Adult polycystic kidney disease (APKD) is an autosomal dominant disorder characterised by the presence of multiple cysts within the renal parenchyma. The cysts develop from altered renal tubule epithelium. The cysts expand destroying the glomeruli, causing ischaemia, pressure atrophy, and eventually leading to renal failure.
APKD occurs in 1 in 40 to 1000 live births. Mutations in the PKD1 gene on chromosome 16p13.3 and PKD2 gene on chromosome 4q21 have been described as causal mutations. These code for membrane proteins polycystin 1 and 2, respectively. Patients with PKD1 mutation are more common and have a more severe phenotype. End stage renal disease (ESRD) occurs at a mean age of 74.0 in PKD2 versus 54.3 years in PKD1.

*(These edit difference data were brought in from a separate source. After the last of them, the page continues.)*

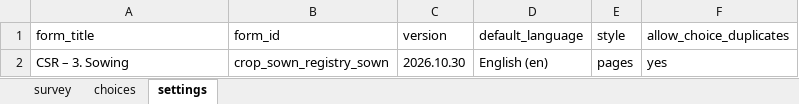
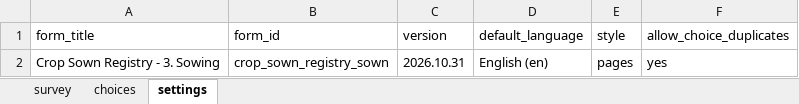
Before and after one commit to Centre-for-Open-Societal-Systems/cropsown-regsitry, an Excel workbook: odk/forms/crop_sown_registry_sown.xlsx, sheet settings, drawn as a sheet; values as stored, in another font and other column widths than the file's, no borders; the diff names each change by its address in the sheet, - before the commit and + after, or states it on an @@ line.

```diff
--- a/odk/forms/crop_sown_registry_sown.xlsx (sheet settings)
+++ b/odk/forms/crop_sown_registry_sown.xlsx (sheet settings)
-A2 (form_title): CSR – 3. Sowing
+A2 (form_title): Crop Sown Registry - 3. Sowing
-C2 (version): 2026.10.30
+C2 (version): 2026.10.31
```
Also changed, not shown: sheet survey, sheet choices, odk/forms/crop_sown_registry_plan.xlsx, odk/forms/crop_sown_registry_prep.xlsx, 7 other files.
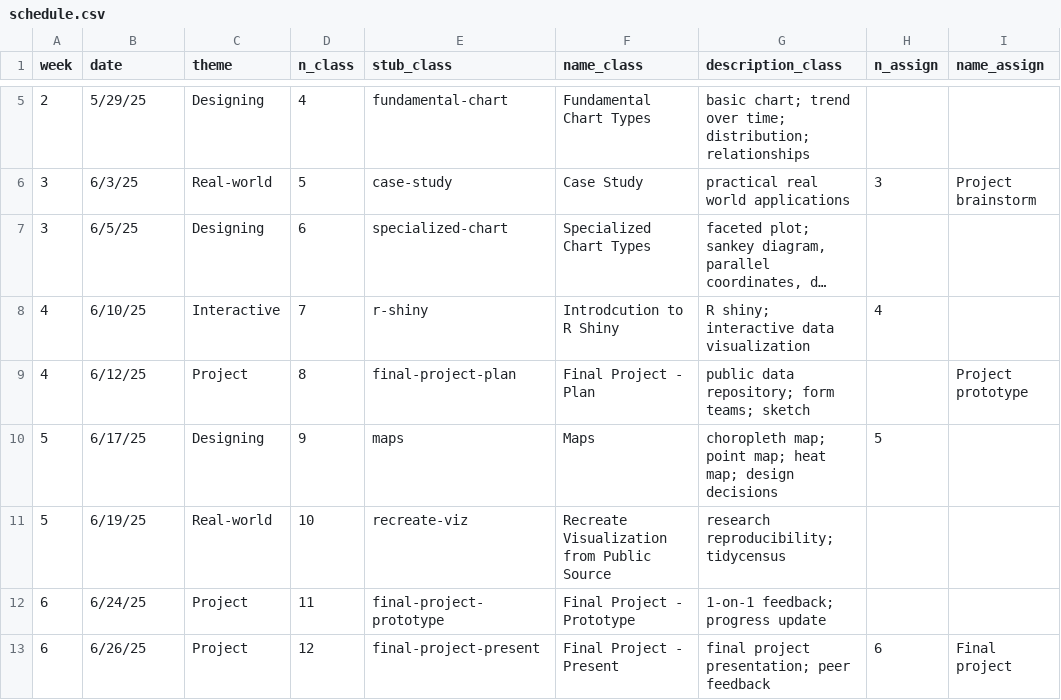
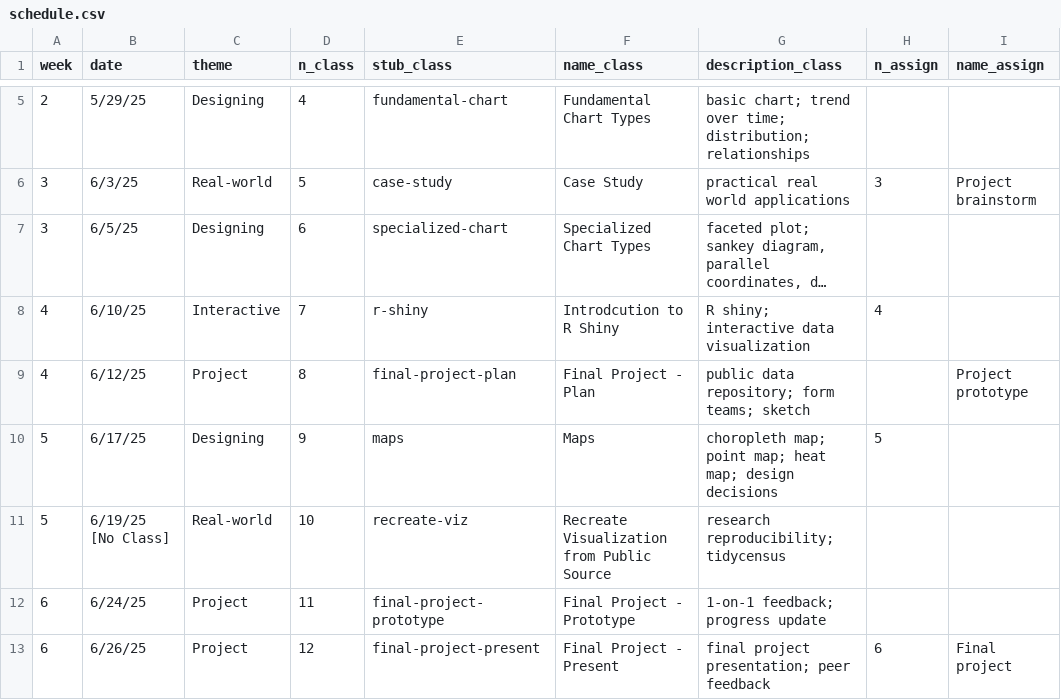
Before and after one commit to pubh6199-data-viz-with-r/2025-Summer, a CSV file: schedule.csv, drawn as a sheet; only a part is shown, gaps mark what is left out; long unchanged cells end in …; the diff names each change by its address in the sheet, - before the commit and + after, or states it on an @@ line.

```diff
--- a/schedule.csv
+++ b/schedule.csv
-B11 (date): 6/19/25
+B11 (date): 6/19/25 [No Class]
```
Also changed, not shown: 1 other file.
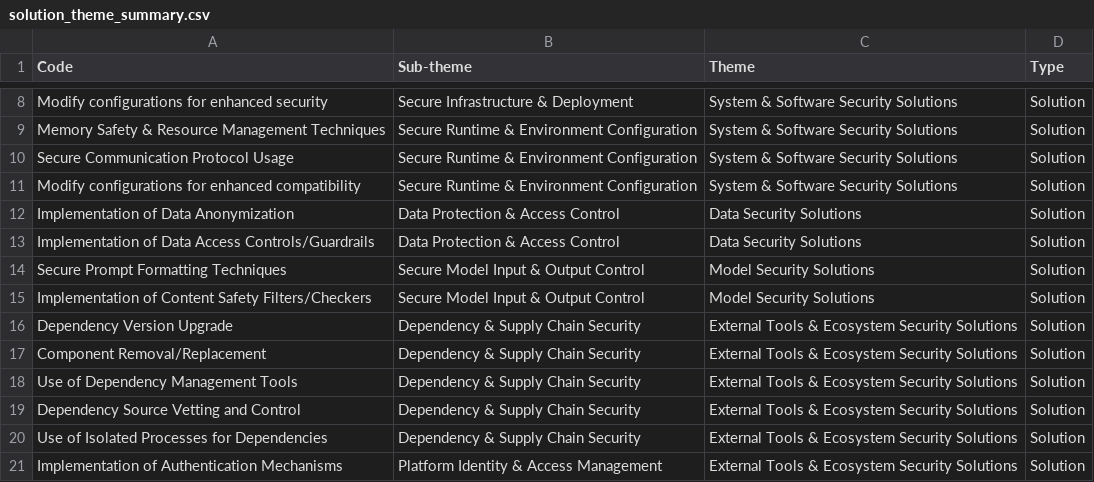
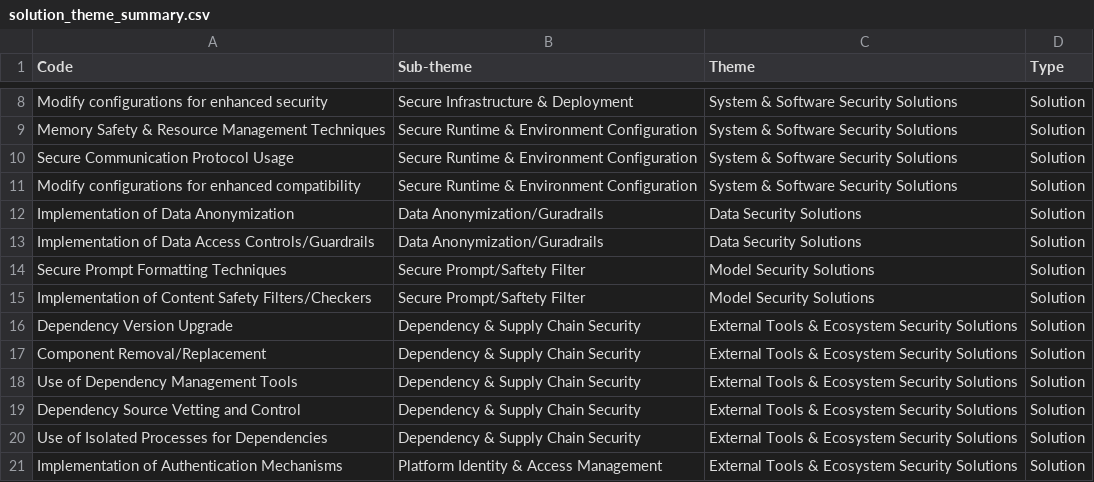
Before and after one commit to anh56/ai_sec_dev, a CSV file: theme/solution_theme_summary.csv, drawn as a sheet; only a part is shown, gaps mark what is left out.

```diff
--- a/theme/solution_theme_summary.csv
+++ b/theme/solution_theme_summary.csv
@@ -11,6 +11,6 @@ Secure Communication Protocol Usage,Secure Runtime & Environment Configuration,S
 Modify configurations for enhanced compatibility,Secure Runtime & Environment Configuration,System & Software Security Solutions,Solution
-Implementation of Data Anonymization,Data Protection & Access Control,Data Security Solutions,Solution
-Implementation of Data Access Controls/Guardrails,Data Protection & Access Control,Data Security Solutions,Solution
-Secure Prompt Formatting Techniques,Secure Model Input & Output Control,Model Security Solutions,Solution
-Implementation of Content Safety Filters/Checkers,Secure Model Input & Output Control,Model Security Solutions,Solution
+Implementation of Data Anonymization,Data Anonymization/Guradrails,Data Security Solutions,Solution
+Implementation of Data Access Controls/Guardrails,Data Anonymization/Guradrails,Data Security Solutions,Solution
+Secure Prompt Formatting Techniques,Secure Prompt/Saftety Filter,Model Security Solutions,Solution
+Implementation of Content Safety Filters/Checkers,Secure Prompt/Saftety Filter,Model Security Solutions,Solution
 Dependency Version Upgrade,Dependency & Supply Chain Security,External Tools & Ecosystem Security Solutions,Solution
```
Also changed, not shown: 11 other files.
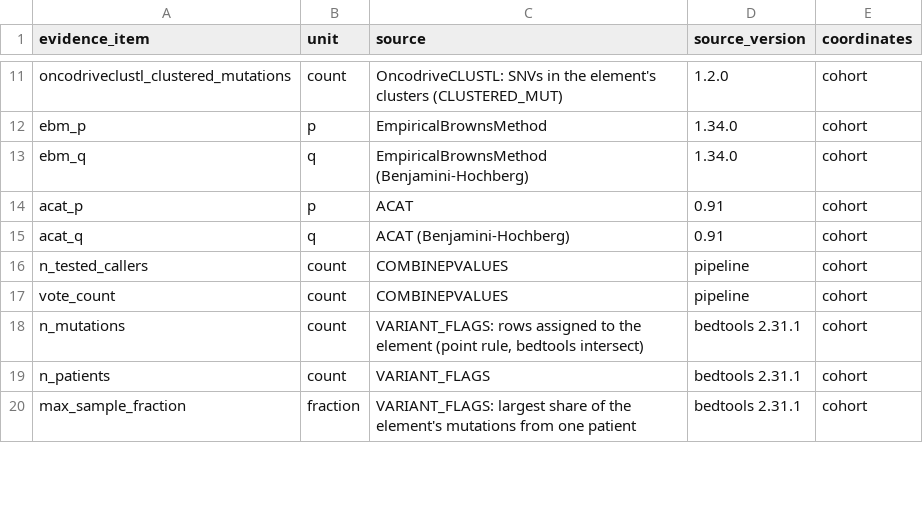
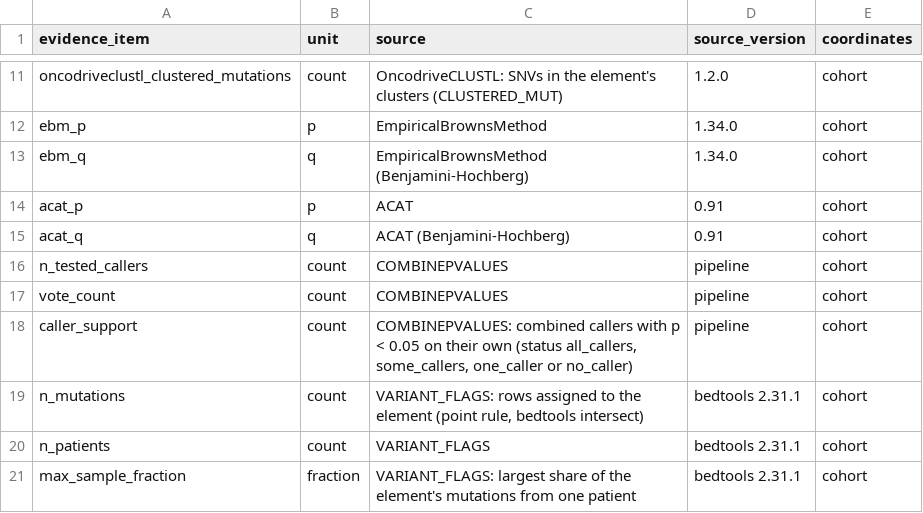
Before and after one commit to Khalofx/noncodingdrivers, a TSV file: assets/evidence_sources.tsv, drawn as a sheet; only a part is shown, gaps mark what is left out; the diff names each change by its address in the sheet, - before the commit and + after, or states it on an @@ line.

Commit message:
Caller support next to is_consensus (D5)
combine_pvalues.R adds n_nominal_callers (combined callers with p < 0.05 on
their own) and caller_support (all_callers, some_callers, one_caller,
no_caller). Carried into the driver evidence table as item caller_support
(schema and evidence_sources extended) and counted for significant elements
in the MultiQC run overview. Descriptive: no q-value or call changes
(MELA-AU recompute: every existing column identical).

```diff
--- a/assets/evidence_sources.tsv
+++ b/assets/evidence_sources.tsv
+row 18: caller_support | count | COMBINEPVALUES: combined callers with p < 0.05 on their own (status all_callers, some_callers, one_caller or no_caller) | pipeline | cohort
```
Also changed, not shown: 15 other files.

Common symptoms of APKD include haematuria from haemorrhage into cysts and pain or a sensation of dragging from the expansion of cysts and kidney enlargement. Many patients remain asymptomatic until features of renal failure occur such as proteinuria, polyuria, hypertension and uraemia. Extrarenal manifestations of the disease include intracranial ‘berry’ aneurysms, hepatic and pancreatic cysts, as well as mitral valve prolapse and other types of cardiac valve disease. Renal ultrasound is the most common investigation used to diagnose APKD. CT- and MRI scans may also be used as diagnostic tools. Patients with a positive family history of APKD can be offered screening renal US scans and genetic testing in some cases. Treatment involves renal replacement therapy for ESRD and renal transplant (if a donor can be found).
Ultimately, over one-third of patients die from renal failure and one-third from coronary or hypertensive heart disease. Approximately 1% of patients die from subarachnoid haemorrhage, because of berry aneurysm rupture (as in this case). Remaining deaths are due to unrelated causes.